(Bloomberg) – Lyft Inc.’s proposal to pay its California drivers an average of $53 each to drop claims that they should be treated like employees was rejected by a judge as “glaringly” inadequate.
A federal judge said in a ruling Thursday that a proposed payout of $12.25 million for the 100,000 drivers in the case represents only about a 10th of the amount of mileage reimbursement they were seeking under their own attorney’s methodology for valuing claims.
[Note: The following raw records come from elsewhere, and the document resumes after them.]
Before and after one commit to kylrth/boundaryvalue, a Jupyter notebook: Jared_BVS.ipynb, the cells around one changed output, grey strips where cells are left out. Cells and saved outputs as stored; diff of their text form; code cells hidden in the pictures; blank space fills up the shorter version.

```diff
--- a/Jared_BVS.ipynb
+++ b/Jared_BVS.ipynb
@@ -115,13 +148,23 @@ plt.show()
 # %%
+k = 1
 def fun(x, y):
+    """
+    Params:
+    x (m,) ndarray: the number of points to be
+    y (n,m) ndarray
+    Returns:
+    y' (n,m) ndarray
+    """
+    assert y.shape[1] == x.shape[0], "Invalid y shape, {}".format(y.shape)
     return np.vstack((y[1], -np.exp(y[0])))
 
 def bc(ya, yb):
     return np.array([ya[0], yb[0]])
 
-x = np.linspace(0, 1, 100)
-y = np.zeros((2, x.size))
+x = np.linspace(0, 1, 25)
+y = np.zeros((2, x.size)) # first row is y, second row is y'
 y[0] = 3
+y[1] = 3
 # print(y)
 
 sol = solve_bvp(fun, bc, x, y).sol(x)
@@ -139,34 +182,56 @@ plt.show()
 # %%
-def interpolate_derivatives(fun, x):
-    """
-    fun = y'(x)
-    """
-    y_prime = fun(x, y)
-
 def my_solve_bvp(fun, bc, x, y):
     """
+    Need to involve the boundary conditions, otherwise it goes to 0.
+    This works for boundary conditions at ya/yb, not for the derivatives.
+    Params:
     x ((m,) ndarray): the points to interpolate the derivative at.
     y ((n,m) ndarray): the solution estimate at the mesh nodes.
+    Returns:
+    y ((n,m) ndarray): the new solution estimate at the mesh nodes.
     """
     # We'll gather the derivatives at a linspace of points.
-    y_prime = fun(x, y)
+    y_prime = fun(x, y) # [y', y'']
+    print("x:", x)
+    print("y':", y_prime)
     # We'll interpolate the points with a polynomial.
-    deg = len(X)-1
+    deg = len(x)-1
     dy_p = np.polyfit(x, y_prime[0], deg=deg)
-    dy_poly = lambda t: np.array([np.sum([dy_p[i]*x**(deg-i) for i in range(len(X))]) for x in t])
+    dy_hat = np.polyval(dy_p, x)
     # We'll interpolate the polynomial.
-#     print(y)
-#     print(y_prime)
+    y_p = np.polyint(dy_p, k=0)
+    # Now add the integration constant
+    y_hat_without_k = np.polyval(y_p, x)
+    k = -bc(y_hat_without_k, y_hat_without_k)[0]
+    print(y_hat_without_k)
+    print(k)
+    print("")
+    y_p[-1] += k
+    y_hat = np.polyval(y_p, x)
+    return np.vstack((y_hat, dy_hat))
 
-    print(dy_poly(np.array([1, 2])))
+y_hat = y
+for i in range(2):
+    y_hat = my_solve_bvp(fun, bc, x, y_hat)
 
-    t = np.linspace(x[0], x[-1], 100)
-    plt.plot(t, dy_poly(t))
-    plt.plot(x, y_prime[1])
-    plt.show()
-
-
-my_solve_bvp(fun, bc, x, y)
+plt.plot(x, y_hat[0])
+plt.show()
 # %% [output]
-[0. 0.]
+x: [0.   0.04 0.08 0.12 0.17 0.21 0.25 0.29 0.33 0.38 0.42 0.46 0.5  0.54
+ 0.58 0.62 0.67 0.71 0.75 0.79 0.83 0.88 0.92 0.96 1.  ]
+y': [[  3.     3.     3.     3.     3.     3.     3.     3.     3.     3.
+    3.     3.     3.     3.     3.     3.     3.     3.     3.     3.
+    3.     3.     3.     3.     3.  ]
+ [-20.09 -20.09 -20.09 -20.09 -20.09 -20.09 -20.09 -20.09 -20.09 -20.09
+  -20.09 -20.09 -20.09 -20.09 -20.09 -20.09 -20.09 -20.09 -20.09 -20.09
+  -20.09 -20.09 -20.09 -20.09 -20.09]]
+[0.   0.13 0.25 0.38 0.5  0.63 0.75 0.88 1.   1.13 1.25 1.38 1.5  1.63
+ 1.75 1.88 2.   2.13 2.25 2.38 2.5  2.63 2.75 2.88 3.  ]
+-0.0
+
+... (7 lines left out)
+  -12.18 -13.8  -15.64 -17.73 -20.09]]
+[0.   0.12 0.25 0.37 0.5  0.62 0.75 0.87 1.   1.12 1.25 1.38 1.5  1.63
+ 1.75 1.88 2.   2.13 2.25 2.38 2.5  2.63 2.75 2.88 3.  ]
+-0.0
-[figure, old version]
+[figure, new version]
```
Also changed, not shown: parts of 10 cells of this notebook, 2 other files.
Adding in other uncompensated claims, the drivers may have been “shortchanged” even more, U.S. District Judge Vince Chhabria in San Francisco wrote.
Chhabria also said the modest non-monetary benefits in the settlement don’t make up for the “serious defects in the monetary aspect.”
“We’re disappointed in the preliminary ruling,” Chelsea Wilson, a spokeswoman for Lyft, said in an e-mail. “We believe we reached a fair agreement with the plaintiffs and are currently evaluating our next steps.”
Shannon Liss-Riordan, a lawyer for the drivers, didn’t immediately respond to an e-mail or phone call seeking comment on the ruling. A third of the $12.25 million settlement fund was designated for attorney fees.
The judge also rejected criticism from the Teamsters union that the settlement forfeits the main goal of the drivers’ lawsuit — to force Lyft to treat them as full-fledged employees rather than contractors. The accord announced in January didn’t make any change to Lyft’s classification of its California driver as independent contractors.
“The Teamsters’ position is based largely on policy arguments better made to the legislative and executive branches,” Chhabria said. “And it disregards the risks the drivers would face if they took their case to trial.”
The case is Cotter v. Lyft Inc., 13-cv-04065, U.S. District Court, Northern District of California (San Francisco).